Newcomer FEPI Hopes to Catch JEPI Wave

Newcomer FEPI Hopes to Catch JEPI Wave

REX Shares launched a covered-call strategy tracking the 15 biggest tech stocks.

Wealth Management Editor
Reviewed by: Mark Nacinovich
Edited by: Sean Allocca

As pain and uncertainty continues to spread across the bond markets, one ETF issuer is hoping to entice income investors by leveraging the growth and popularity of the biggest technology companies

The REX FANG & Innovation Equity Premium Income ETF (FEPI), which started trading Wednesday morning, employs a covered call strategy similar to the wildly popular JPMorgan Equity Premium Income ETF (JEPI). 

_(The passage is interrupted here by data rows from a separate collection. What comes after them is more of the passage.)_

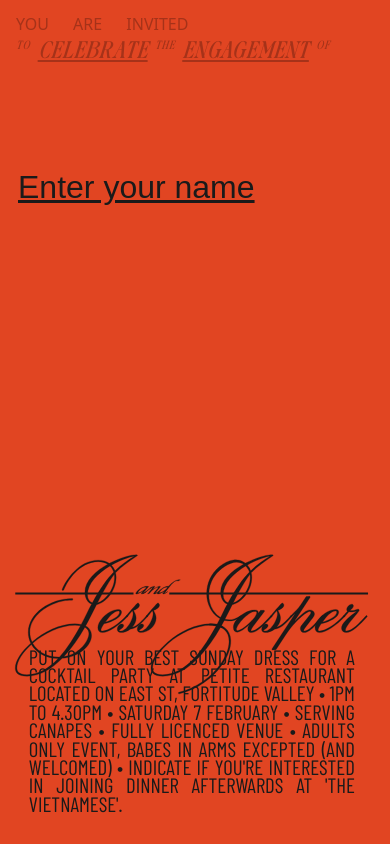
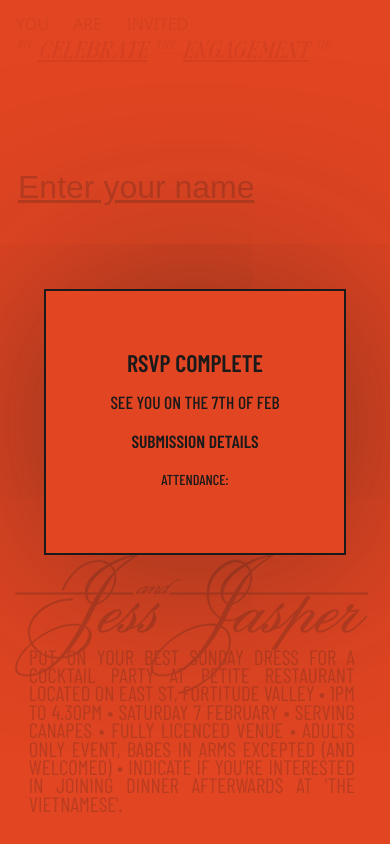
Before and after one commit to freejasper/engagement-rsvp, a React (Vite) app: page / in a window 390 px wide. Built offline with nearby package versions, Linux system fonts and the light colour scheme; no server answers; a web font is replaced by a local one.

Commit message:
Submission details included. Styling updates.

```diff
--- a/src/App.css
+++ b/src/App.css
@@ -90,7 +90,6 @@ fieldset legend {
   height: 100%;
   background-color: rgba(225, 69, 34, 0.8);
   color: var(--charcoal);
-  font-size: 2rem;
   line-height: 1.8rem;
   font-family: 'barlow condensed';
   font-weight: 500;
@@ -99,7 +98,6 @@ fieldset legend {
   z-index: 3;
 
   display: flex;
-  opacity: 0;
   justify-content: center;
   align-items: center;
 
@@ -116,9 +114,42 @@ fieldset legend {
 }
 
 .submission-message-hidden {
-  opacity: 0;
+  opacity: 1;
 }
 
 .submission-message-visible {
   opacity: 1 !important;
 }
+
+.bold {
+  font-weight: 600;
+}
+
+#submission-box p {
+  margin-top: 10px;
+  margin-bottom: 10px;
+}
+
+.submission-large {
+  font-size: 2rem;
+}
+
+.submission-mid {
+  font-size: 1.3rem;
+}
+
+.submission-small {
+  font-size: 1rem;
+}
+
+@media screen and (max-width: 450px) {
+  .submission-large {
+    font-size: 1.5rem;
+  }
+  .submission-mid {
+    font-size: 1.1rem;
+  }
+  .submission-small {
+    font-size: 0.9rem;
+  }
+}
--- a/src/App.jsx
+++ b/src/App.jsx
@@ -135,19 +135,8 @@ function App() {
         }).catch(console.error);
 
         console.log('Submit complete', newData);
-        // reset states
+
         setListData(newData);
-        setMatchedName('');
-        setPlusOne('');
-        setStep(1);
-        setAttendance('');
-        setPlusOneAttendance('');
-        setDinnerAttendance('');
-        setDinnerPlusOneAttendance('');
-        setAttendanceComplete(false);
-        setDinnerAttendanceComplete(false);
-        setDinnerInvite(false);
-
         setSubmitComplete(true);
 
         return newData;
@@ -164,34 +153,34 @@ function App() {
     }
   }, [submitComplete]);
 
-  // LOGGING STATES
-  useEffect(() => {
-    console.log('Attendance status:', attendance);
-  }, [attendance]);
+  // // LOGGING STATES
+  // useEffect(() => {
+  //   console.log('Attendance status:', attendance);
+  // }, [attendance]);
 
-  useEffect(() => {
-    console.log('Plus one attendance status:', plusOneAttendance);
-  }, [plusOneAttendance]);
+  // useEffect(() => {
+  //   console.log('Plus one attendance status:', plusOneAttendance);
+  // }, [plusOneAttendance]);
 
-  useEffect(() => {
-    console.log('Dinner status:', dinnerAttendance);
-  }, [dinnerAttendance]);
+  // useEffect(() => {
+  //   console.log('Dinner status:', dinnerAttendance);
+  // }, [dinnerAttendance]);
 
-  useEffect(() => {
-    console.log('Plus One Dinner status:', dinnerPlusOneAttendance);
-  }, [dinnerPlusOneAttendance]);
+  // useEffect(() => {
+  //   console.log('Plus One Dinner status:', dinnerPlusOneAttendance);
+  // }, [dinnerPlusOneAttendance]);
 
-  useEffect(() => {
-    console.log('Plus one:', plusOne);
-  }, [plusOne]);
+  // useEffect(() => {
+  //   console.log('Plus one:', plusOne);
+  // }, [plusOne]);
 
-  useEffect(() => {
-    console.log('listData:', listData)
-  }, [listData]);
+  // useEffect(() => {
+  //   console.log('listData:', listData)
+  // }, [listData]);
 
-  useEffect(() => {
-    console.log('List SHA:', listSha);
-  }, [listSha]);
+  // useEffect(() => {
+  //   console.log('List SHA:', listSha);
+  // }, [listSha]);
 
   if (loading) {
     return (
@@ -229,7 +218,21 @@ function App() {
         dinnerAttendanceComplete={dinnerAttendanceComplete}
         setDinnerAttendanceComplete={setDinnerAttendanceComplete}
         submitForm={submitForm} />
-        {submitComplete && <div id="submit-complete-message" ref={submitMessageRef} class="submission-message-hidden"><div id="submission-box">RSVP submission complete <br></br>See you on the 7th of Feb</div></div>}
+        {//submissionComplete &&
+          <div id="submit-complete-message" ref={submitMessageRef} class="submission-message-hidden">
+            <div id="submission-box">
+              <p className="submission-large bold">RSVP complete</p>
+              <p className="submission-mid">See you on the 7th of Feb</p>
+              <div id="submission-details">
+                <p className="submission-mid bold">Submission Details</p>
+                <p className="submission-small">{matchedName}</p>
+                <p className="submission-small">Attendance: {attendance}</p>
+                {dinnerInvite && <p className="submission-small">Dinner Attendance: {dinnerAttendance}</p>}
+                {plusOne && <p className="submission-small">{plusOne} Attendance: {plusOneAttendance}</p>}
+                {plusOne && dinnerInvite && <p className="submission-small">{plusOne} Dinner Attendance: {dinnerPlusOneAttendance}</p>}
+              </div>
+            </div>
+          </div>}
     </div>
   )
 }
```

One main distinction between the two funds is the potential volatility of the underlying investments on which the call options are written. JEPI invests in low-volatility stocks to replicate the return of the S&P 500 Index and employs a covered call strategy to sell the potential upside of the index to buy bank-issued structured notes that generate income and reduce volatility. 

FEPI, by comparison, invests in the 15 largest U.S. technology stocks through the FANG & Innovation Index for growth, and employs a covered call strategy on the potentially more volatile underlying equities to generate income. 

“Our goal is to marry something a lot of covered call strategies attempt to do, but fail,” said Scott Acheychek, chief executive officer of REX Shares. “We’re trying to grab the growth of the underlying and provide potential for high income.”  

Ironic as it might sound, Acheychek is pitching the strategy anchored in high-flying tech stocks as an “alternative income” that is suited for the times. 

“I feel like the world of fixed income is a mess, where we’re seeing losses that are comparable to equity losses seen in the financial crisis and dot-com bubble,” he said. “The 60/40 portfolio is quite challenged, which is opening the door to alternative income strategies.” 

The FEPI Strategy 

While FEPI is currently the only REX Shares ETF, the company has nearly two dozen ETF filings before the Securities and Exchange Commission, and the asset manager has a solid background in derivatives trading and exchange traded notes. 

“The REX Shares team is fairly experienced with a good reputation,” said Aniket Ullal, head of ETF data and analytics at the research firm CFRA. 

Ullal said FEPI is “in the category of ETF issuers trying to replicate the success of JEPI,” a $29 billion fund that has taken in $12.5 billion so far this year. 

But while JEPI, which is up about 4% year to date, has gained appeal as a low-volatility way to track the broad market, FEPI is dialing it up on the performance side with an underlying index that is up 63% this year. 

“This kind of product would be more appealing because you can stay invested in tech and earn some income from the options strategies,” Ullal said.  

Downside Potential of Covered Call Strategies 

However, because there is no such thing as a free lunch, these kinds of covered call strategies can be hurt in strong stock market rallies. 

Acheychek acknowledged the downside potential of FEPI if tech stocks rallied hard, but added, “I’m not convinced this market will continue this rally significantly.” The key to the strategy, he said, is the ability to harness market volatility by tapping into a basket of securities that is slightly more volatile than the overall market. 

“When the market goes down, volatility goes up and option premiums go up,” he said. “In a flat market, this strategy also works out great because we’re selling upside.” 

Contact Jeff Benjamin at [email protected] and find him on X: @BenjiWriter      

Jeff Benjamin is the wealth management editor at, responsible for coverage related to the financial planning industry. This includes writing, hosting podcasts, webinars, video interviews and presenting at in-person events.

Jeff is a veteran journalist with more than 30 years’ experience covering the financial markets. He has won more than two dozen national and regional awards for his reporting. He most recently worked as a senior columnist at InvestmentNews where he wrote about investment products and strategies, as well as the broader financial planning industry. Prior to that, Jeff worked as an analyst at Cerulli Associates where he researched and wrote reports on the alternative investments industry. Jeff also worked as a money management reporter at Dow Jones Newswires, where he covered the mutual fund industry.

Based in North Carolina, Jeff is a former Marine and has a bachelor’s degree in journalism from Central Michigan University.